As Britain prepares to leave the EU, the European Commission said it would “no longer be appropriate” for the country to be involved following Brexit in 2019.
But today Britain hit back with the Ministry of Defence announcing plans for its own £4billion satellite navigation project.
It is believed that the MoD will signal its intentions today to boost resources for a specialised space unit under control of the Royal Air Force.
The RAF will explore the military requirements for a UK global navigation system.
Additionally, British officials will look to collaborate on the project with other close allies such as Canada, New Zealand, Australia and the US.

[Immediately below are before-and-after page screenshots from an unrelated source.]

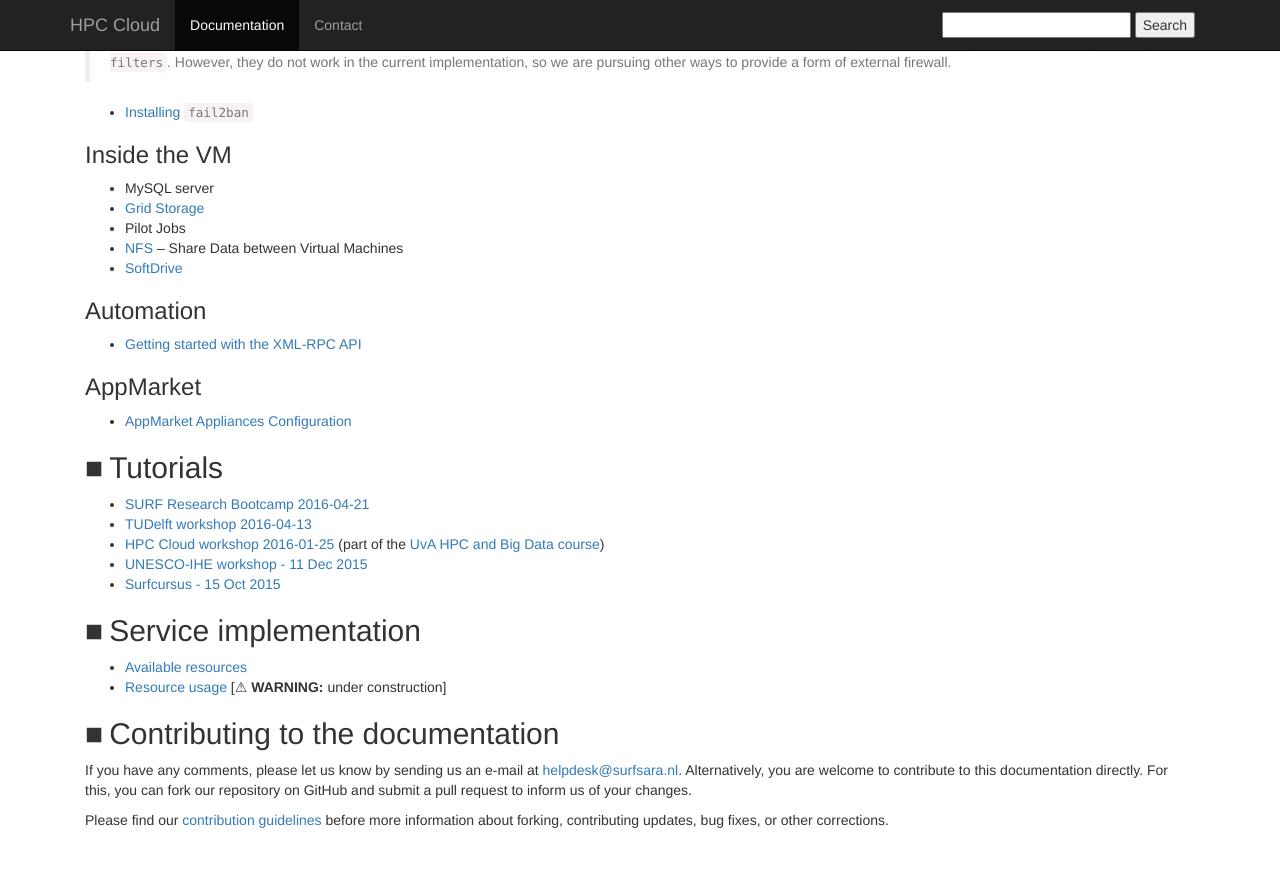
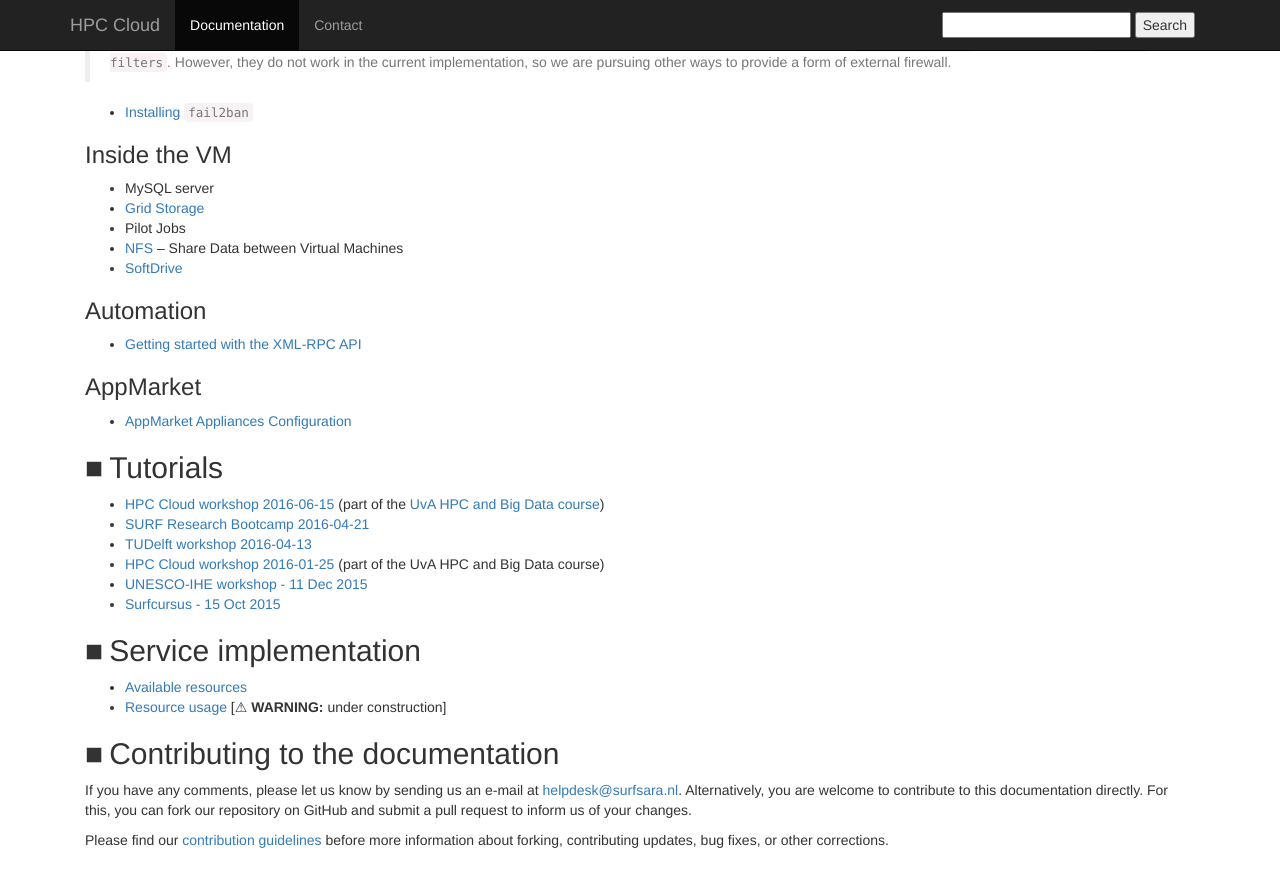
Before and after one commit to sara-nl/clouddocs, a Jekyll site: the page built from index.markdown, in a window 1280 px wide and 900 px high, scrolled down 1316 px. Shown: the top 887 px of the window. Built offline with Jekyll 4.4.1, drawn with Linux system fonts in a browser that asks for light colours; nearby versions of some CDN libraries.

Commit message:
added link to current UvA course material

```diff
--- a/index.markdown
+++ b/index.markdown
@@ -78,9 +78,10 @@
 * [AppMarket Appliances Configuration](appliances-configuration)
 
 ## Tutorials
+* [HPC Cloud workshop 2016-06-15](UvA-course-20160615/index) (part of the [UvA HPC and Big Data course](http://hpc.uva.nl))
 * [SURF Research Bootcamp 2016-04-21](bootcamp-20160421/index)
 * [TUDelft workshop 2016-04-13](TUDelftcourse-20160413/index)
-* [HPC Cloud workshop 2016-01-25](UvAworkshop-2016-01-25/UvAworkshop-2016-01-25) (part of the [UvA HPC and Big Data course](http://hpc.uva.nl))
+* [HPC Cloud workshop 2016-01-25](UvAworkshop-2016-01-25/UvAworkshop-2016-01-25) (part of the UvA HPC and Big Data course)
 * [UNESCO-IHE workshop - 11 Dec 2015](wshop-uihe-2015-12-11)
 * [Surfcursus - 15 Oct 2015](surfcursus-2015-Oct-15)
 
```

Australia, which has recently announced plans to create its own space agency, is said to be interested in joining the UK on the project, two Whitehall officials told the Financial Times.
Industry and Whitehall officials also told the outlet that Britain will take tenders for initial engineering and design over the next few months.
One source said: “For the industry to carry out any work on a UK system they will need contracts.”
A recent study found that if the UK were to launch its own satellite system, it would bring in £3.7billion and create up to 5,000 jobs.
The fact that there has been a study would suggest Britain has been pondering this idea for some time.
The unnamed industry official told the Financial Times: “This idea for a UK system has not suddenly appeared out of nowhere.”
Brussels has largely sought to entirely freeze Britain out of the Galileo project after its decision to leave the EU back in June 2016, which has created a series of rifts between the European Commission and Westminster.
Since the project’s launch in 2003, the UK has funded roughly 12 percent of Galileo’s annual budget.
EU bosses have maintained that Britain will lose access to Galileo as a result of Brexit, most notably the satellite navigation system’s Public Regulated Service – an Encrypted signal available to government agencies, militaries and emergency services.
Brussels said sharing sensitive information with a third country – which Britain becomes after Brexit – “irretrievably compromises” the service.